_Exercise objective_:
Below are the records. Gather each line that holds "fonts".

_Extracted entries_:
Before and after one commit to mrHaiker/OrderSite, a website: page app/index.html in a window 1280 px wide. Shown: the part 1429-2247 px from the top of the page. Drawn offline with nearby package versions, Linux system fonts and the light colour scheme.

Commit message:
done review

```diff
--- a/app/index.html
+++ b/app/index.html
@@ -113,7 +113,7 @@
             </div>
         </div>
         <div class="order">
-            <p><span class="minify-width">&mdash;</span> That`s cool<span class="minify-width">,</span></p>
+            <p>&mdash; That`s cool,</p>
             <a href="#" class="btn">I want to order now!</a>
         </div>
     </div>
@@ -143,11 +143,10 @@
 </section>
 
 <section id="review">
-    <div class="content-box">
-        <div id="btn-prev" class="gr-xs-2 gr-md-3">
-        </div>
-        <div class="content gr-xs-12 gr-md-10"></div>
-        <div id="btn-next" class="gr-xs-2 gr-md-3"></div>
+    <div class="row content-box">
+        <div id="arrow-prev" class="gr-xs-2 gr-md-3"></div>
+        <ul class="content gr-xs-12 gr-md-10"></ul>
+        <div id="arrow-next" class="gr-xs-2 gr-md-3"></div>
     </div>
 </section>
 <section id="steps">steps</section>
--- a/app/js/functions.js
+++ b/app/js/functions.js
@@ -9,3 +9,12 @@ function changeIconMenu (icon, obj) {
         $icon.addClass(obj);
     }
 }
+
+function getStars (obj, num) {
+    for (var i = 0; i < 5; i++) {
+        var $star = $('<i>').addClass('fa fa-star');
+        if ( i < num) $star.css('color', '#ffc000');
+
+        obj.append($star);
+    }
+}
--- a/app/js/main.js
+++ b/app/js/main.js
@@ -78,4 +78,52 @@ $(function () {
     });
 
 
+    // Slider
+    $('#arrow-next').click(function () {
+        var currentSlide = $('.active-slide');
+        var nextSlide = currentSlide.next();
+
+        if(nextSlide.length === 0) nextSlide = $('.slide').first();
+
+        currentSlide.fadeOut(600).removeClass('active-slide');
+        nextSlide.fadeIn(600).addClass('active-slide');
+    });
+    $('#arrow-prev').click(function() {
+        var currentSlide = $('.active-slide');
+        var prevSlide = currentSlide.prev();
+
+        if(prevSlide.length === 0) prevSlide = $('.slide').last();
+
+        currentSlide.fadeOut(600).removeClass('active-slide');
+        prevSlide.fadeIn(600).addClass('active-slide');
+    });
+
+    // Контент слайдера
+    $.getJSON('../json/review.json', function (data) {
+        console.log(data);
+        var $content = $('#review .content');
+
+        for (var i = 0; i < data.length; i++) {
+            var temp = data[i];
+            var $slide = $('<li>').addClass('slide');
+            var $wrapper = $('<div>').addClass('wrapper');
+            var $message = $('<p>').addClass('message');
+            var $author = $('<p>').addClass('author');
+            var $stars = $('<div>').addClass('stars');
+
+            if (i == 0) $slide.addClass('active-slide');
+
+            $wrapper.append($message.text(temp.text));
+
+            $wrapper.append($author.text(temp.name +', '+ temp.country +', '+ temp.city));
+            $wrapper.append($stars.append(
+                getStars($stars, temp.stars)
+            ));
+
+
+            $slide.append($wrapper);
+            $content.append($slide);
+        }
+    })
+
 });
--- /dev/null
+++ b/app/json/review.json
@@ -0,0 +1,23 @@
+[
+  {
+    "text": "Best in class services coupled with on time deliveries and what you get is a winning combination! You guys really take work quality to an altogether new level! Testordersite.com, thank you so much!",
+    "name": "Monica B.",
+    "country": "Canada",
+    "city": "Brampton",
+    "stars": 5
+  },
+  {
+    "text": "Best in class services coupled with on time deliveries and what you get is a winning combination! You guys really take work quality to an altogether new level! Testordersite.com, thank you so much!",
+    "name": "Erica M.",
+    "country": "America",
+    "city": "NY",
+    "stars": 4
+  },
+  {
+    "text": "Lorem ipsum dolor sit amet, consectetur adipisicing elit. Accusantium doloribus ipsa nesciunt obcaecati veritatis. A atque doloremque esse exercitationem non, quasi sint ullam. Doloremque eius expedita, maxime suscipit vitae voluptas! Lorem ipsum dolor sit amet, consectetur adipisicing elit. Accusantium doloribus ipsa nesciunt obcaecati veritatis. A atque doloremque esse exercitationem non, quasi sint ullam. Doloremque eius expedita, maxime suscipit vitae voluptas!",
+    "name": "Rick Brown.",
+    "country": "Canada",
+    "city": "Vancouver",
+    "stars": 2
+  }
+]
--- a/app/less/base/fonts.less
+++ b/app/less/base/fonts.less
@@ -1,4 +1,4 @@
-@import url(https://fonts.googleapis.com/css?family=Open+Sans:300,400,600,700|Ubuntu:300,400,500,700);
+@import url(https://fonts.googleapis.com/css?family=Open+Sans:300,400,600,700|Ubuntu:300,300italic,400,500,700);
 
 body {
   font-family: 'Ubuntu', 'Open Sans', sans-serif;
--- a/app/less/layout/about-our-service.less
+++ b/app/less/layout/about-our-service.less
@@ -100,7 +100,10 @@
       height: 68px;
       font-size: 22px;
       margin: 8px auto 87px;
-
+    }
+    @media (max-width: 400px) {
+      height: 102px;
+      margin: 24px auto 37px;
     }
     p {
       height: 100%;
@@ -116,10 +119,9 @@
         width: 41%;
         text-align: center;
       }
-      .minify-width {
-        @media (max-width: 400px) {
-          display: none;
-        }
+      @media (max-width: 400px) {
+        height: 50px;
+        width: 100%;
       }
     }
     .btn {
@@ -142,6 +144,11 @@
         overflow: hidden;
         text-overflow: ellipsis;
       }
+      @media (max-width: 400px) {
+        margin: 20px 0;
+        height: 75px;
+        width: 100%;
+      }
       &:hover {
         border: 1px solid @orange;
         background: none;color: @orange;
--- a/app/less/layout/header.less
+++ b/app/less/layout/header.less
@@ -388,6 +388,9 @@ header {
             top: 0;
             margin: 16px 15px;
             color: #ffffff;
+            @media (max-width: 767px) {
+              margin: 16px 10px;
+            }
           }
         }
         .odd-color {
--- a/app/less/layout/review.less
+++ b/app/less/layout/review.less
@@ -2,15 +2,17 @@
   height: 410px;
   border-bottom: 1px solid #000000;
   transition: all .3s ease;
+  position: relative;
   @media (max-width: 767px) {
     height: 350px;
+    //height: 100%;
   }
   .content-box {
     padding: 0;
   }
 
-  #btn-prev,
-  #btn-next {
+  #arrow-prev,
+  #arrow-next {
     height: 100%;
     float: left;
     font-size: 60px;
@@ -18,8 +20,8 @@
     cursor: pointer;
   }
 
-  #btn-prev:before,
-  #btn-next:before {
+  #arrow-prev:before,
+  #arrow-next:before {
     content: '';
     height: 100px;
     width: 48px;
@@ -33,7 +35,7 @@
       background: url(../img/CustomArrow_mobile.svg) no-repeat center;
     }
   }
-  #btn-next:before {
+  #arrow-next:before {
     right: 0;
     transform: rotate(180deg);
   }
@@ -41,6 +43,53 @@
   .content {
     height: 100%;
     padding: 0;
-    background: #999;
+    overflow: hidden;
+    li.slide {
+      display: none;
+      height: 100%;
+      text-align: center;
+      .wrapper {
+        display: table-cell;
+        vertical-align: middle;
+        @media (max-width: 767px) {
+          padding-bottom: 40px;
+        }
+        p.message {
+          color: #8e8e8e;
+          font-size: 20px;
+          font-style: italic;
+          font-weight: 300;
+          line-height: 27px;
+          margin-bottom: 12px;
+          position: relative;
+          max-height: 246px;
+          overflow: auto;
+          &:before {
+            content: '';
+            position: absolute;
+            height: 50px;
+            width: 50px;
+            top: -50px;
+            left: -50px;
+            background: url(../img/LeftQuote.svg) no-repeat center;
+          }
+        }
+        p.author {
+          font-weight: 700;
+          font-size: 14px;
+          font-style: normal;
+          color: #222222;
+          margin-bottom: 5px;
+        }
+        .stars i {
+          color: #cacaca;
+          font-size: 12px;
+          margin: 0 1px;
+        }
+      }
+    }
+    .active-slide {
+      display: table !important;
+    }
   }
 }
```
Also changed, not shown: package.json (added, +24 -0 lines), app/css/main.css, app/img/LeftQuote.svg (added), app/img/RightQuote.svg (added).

_Output for this task_:
Before and after one commit to mrHaiker/OrderSite, a website: page app/index.html in a window 1280 px wide. Shown: the part 1429-2247 px from the top of the page. Drawn offline with nearby package versions, Linux system fonts and the light colour scheme.
--- a/app/less/base/fonts.less
+++ b/app/less/base/fonts.less
-@import url(https://fonts.googleapis.com/css?family=Open+Sans:300,400,600,700|Ubuntu:300,400,500,700);
+@import url(https://fonts.googleapis.com/css?family=Open+Sans:300,400,600,700|Ubuntu:300,300italic,400,500,700);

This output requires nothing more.